As a backcountry hunter I was super stoked when I read through the features of the new Inferno Jacket by Badlands. Gander at a catalog or their Web site, and you’ll quickly see buzzwords such as super lightweight, packable, and as much insulating technology as a jacket weighing twice as much. As someone who is ultra-concerned with weight and packability, I’m all about exploring the option of incorporating a jacket like the Inferno into my arsenal.
It’s no secret the game of success is about advantage and disadvantage. If I can tilt the scale and put the odds in my favor by gaining heat retention and versatility while saving weight and leading to greater mobility, I’m in. It took about two seconds for me to come up with a ton of reasons and situations I need the features this jacket claims to have. Let’s take a look under the hood to see how it performs…
By the Book
The Inferno Jacket is one of four jackets in the new Badlands Bio-Thermic Apparel System line-up. It features insulation filled heat channels, Hex-Lite Fleece liner, waterproof zippers, crew neck with beard guard, glove friendly cuff design, DuPont Teflon DWR, SRS (Scent Reduction System) antimicrobial treatment, variable motion seams, urethane base tape, elastic pulls (each side), and zipper garages. The jacket has two zipper pockets on the side for hands that just like the inside of the jacket, are also lined with Hex-Lite Fleece. Sizes range from M, L, XL, XXL, and is available in Realtree AP.
Overall the jacket has a very quality feel to it. All seams are meticulously put together and a thorough investigation reveals zero stitching errors. From what I see without having the time to actually putting it to the test, I would expect the seams and fabric to perform well during extensive wear and tear.
The outer finish of the jacket has a slick feel to it, but just as I would expect from this type of jacket. Noise from movement is very minimal and very tolerable. Another outer finish feature of the jacket is the DuPont Teflon DWR repellent coating which quickly dissipates water helping to keep you dry.
The inner finish of Hex-Lite Fleece is plush. No other way to say it. If they made a couch out of Hex-Lite Fleece, I would buy it. I’ll definitely be using the inside of this jacket for my pillow in the backcountry which will work nicely over my usual run of the mill clothing stuffed zip lock bag. The design of the Hex-Lite screams BTU retention and I’m very anxious to put this to work this fall in some cold weather.
The fit of the jacket is what I would expect. The jacket I have is a medium and it fits like a medium. Completely zipped the crew neck is very comfortable and definitely feels as though it snugs to my neck helping to retain heat.

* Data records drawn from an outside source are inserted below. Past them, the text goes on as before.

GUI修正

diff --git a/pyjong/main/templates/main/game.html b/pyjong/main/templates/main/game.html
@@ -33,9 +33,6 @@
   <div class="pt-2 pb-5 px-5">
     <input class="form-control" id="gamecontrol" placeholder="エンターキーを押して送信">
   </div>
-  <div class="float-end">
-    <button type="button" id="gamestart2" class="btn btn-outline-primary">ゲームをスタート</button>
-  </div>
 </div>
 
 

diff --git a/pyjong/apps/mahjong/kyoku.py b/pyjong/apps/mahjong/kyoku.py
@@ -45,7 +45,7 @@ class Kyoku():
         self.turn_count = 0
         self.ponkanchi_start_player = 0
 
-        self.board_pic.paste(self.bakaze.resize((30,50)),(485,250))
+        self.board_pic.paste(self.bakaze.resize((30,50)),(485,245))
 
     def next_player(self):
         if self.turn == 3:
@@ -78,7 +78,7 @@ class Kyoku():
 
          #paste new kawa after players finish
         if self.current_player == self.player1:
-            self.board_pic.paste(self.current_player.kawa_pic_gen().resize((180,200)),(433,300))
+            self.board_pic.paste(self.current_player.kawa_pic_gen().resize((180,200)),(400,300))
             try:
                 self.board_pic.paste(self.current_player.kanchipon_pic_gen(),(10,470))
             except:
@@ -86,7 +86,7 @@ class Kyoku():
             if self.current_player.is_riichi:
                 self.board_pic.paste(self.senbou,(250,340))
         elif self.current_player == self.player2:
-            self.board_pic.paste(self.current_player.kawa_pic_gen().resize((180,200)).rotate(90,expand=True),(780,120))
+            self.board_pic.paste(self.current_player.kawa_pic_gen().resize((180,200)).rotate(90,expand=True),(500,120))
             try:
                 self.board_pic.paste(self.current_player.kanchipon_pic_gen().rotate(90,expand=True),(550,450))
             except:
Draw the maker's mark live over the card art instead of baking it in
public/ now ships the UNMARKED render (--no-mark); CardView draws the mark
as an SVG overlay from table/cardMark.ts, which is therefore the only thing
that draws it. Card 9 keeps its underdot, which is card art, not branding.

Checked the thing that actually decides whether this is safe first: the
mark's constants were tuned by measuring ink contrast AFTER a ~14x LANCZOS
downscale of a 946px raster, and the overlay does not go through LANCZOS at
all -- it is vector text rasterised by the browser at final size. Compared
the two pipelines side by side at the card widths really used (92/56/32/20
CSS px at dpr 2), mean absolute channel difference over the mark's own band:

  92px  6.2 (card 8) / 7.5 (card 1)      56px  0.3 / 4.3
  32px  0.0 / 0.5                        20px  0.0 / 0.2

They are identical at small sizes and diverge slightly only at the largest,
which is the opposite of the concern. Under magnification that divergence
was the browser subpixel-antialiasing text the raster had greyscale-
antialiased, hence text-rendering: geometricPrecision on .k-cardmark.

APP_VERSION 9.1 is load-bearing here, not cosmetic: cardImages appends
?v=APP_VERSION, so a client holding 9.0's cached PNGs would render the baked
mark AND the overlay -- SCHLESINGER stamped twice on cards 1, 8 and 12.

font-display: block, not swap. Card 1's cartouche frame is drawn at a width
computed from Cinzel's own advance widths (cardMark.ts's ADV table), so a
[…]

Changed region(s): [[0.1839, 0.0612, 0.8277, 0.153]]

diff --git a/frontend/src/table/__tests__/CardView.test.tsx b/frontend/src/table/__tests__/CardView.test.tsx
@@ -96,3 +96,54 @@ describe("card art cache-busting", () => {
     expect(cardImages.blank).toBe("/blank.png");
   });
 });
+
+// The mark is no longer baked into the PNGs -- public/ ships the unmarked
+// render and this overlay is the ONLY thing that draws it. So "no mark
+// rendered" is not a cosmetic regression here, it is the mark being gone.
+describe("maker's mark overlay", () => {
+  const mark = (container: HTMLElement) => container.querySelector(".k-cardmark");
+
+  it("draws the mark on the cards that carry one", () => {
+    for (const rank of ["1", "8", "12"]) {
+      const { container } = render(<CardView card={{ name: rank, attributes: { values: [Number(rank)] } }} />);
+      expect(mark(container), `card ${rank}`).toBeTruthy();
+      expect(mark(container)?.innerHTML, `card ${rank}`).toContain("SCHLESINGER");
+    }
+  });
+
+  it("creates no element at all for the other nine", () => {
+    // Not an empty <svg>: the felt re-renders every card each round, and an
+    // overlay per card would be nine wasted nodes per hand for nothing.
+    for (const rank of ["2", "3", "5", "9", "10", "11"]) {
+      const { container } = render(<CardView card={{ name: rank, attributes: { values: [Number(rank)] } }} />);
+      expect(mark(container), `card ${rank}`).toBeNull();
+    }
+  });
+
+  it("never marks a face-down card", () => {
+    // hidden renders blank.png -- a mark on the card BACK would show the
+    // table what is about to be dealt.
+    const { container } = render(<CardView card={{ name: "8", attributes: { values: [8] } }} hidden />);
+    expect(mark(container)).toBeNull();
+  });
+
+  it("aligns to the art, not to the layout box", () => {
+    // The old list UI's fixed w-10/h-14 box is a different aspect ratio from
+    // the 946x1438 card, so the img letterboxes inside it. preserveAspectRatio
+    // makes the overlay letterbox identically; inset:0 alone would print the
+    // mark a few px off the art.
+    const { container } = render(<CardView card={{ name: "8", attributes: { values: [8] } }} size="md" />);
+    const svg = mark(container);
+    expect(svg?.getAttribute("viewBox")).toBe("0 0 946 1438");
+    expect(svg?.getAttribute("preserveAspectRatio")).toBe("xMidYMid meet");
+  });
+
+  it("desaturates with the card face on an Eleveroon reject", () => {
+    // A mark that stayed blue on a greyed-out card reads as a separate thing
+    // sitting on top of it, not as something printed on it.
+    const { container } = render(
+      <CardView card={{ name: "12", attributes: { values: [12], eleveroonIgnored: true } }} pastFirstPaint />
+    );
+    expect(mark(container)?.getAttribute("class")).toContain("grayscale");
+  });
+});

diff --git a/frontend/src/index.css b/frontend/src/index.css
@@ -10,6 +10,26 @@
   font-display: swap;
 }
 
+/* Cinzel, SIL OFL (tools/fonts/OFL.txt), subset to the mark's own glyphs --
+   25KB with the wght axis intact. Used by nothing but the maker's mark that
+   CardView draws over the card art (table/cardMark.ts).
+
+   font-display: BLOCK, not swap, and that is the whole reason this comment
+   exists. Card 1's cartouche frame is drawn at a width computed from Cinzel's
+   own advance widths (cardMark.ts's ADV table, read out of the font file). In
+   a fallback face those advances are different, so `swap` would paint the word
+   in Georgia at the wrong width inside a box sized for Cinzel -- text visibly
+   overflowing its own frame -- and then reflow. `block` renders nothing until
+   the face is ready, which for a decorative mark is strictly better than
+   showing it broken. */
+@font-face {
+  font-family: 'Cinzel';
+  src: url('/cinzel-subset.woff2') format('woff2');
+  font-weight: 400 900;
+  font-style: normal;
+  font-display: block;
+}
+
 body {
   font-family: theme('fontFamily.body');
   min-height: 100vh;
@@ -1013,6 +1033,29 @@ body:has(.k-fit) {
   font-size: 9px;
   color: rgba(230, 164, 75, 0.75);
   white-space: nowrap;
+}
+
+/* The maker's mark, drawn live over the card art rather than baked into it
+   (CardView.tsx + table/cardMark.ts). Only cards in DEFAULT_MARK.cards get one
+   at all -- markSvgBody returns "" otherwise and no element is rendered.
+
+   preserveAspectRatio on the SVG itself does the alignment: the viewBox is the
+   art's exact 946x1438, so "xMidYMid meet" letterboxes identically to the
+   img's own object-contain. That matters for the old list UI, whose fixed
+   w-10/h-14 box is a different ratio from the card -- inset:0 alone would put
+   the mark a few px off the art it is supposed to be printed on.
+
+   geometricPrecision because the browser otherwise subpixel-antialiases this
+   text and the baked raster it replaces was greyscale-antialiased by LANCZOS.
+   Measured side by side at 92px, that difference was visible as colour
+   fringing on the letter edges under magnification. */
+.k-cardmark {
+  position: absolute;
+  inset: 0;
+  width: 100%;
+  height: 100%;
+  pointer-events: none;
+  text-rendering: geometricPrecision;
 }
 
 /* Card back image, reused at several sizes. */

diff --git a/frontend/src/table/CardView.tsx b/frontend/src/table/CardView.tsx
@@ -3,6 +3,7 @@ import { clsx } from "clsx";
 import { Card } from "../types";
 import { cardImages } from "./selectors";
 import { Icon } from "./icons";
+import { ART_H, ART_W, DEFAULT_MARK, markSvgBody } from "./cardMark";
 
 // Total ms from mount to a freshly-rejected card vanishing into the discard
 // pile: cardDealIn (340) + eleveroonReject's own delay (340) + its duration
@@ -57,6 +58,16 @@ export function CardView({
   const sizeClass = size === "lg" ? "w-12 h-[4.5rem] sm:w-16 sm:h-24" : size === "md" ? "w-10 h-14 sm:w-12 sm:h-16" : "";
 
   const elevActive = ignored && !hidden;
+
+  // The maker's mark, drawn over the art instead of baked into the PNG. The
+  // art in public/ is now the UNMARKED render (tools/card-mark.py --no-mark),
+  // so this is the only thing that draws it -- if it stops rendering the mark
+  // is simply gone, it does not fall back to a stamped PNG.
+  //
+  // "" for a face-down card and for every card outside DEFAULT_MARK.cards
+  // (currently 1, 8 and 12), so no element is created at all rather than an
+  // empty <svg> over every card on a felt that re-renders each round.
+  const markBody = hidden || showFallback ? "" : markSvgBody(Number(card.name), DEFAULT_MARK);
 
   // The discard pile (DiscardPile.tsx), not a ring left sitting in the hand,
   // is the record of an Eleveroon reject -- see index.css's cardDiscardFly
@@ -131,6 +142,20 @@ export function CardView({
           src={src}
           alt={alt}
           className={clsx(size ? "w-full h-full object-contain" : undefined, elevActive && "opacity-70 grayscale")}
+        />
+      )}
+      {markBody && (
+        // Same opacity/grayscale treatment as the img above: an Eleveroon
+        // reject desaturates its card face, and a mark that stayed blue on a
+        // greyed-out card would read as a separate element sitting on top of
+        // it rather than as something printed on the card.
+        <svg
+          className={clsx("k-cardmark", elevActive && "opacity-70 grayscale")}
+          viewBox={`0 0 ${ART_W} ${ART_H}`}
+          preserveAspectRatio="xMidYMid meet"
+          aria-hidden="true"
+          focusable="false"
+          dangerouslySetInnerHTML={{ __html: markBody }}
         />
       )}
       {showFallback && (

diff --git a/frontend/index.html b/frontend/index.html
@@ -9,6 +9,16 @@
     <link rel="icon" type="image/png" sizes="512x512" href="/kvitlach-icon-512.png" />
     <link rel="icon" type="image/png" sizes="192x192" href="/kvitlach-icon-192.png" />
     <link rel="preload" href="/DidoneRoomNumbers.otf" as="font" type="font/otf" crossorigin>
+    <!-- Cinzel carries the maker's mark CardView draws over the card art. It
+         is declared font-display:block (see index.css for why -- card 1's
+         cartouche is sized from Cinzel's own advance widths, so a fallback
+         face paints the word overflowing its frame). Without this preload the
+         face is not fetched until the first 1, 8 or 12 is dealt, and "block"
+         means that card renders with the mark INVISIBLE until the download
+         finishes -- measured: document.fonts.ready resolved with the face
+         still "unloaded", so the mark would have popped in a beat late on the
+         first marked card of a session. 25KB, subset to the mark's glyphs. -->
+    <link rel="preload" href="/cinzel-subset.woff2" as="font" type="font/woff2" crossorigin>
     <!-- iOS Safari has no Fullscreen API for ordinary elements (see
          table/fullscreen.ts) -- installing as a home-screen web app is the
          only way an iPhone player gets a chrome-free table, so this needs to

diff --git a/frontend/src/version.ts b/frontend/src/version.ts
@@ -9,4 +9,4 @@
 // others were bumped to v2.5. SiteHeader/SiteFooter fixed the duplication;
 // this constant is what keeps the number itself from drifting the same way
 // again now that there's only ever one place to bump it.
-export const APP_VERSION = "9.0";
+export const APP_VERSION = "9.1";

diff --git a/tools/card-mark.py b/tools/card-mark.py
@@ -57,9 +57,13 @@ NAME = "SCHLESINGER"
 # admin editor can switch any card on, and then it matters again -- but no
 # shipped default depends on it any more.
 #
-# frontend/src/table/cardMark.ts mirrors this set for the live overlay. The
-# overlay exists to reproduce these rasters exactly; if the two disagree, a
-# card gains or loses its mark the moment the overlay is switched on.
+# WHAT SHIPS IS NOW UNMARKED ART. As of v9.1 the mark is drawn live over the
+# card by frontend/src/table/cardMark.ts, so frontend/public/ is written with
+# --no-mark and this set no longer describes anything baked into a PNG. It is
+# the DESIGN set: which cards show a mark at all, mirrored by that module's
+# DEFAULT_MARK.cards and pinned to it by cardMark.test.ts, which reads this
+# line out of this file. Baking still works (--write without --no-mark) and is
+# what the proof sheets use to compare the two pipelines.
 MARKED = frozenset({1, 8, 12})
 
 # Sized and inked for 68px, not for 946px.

As stated in the beginning, the Inferno compacts well leaving you with many storage options if you need to remove and pack away for later. The best method I found for packing is to fold in half and roll up. This leaves you with a little finished Inferno burrito of 12″x4″ inch which will fit very well in the back of my Hybrid when heading to the stand. Because of its size and packabiltiy, this is also a jacket that I’ll very much consider packing into the backcountry. Last year in Colorado I had temps dipping down in the 20’s and the Inferno would have been perfect for those early mornings and late nights.
The Wrap Up
In the end the Inferno Jacket seems rock solid. Everything screams of quality and if we can come to expect the same quality and craftsmanship out of the apparel line as we’ve seen in the pack line, then there’s a new player in the game of hunting apparel. For more information on the Inferno Jacket and others, go to www.badlandspacks.com and check out the line-up.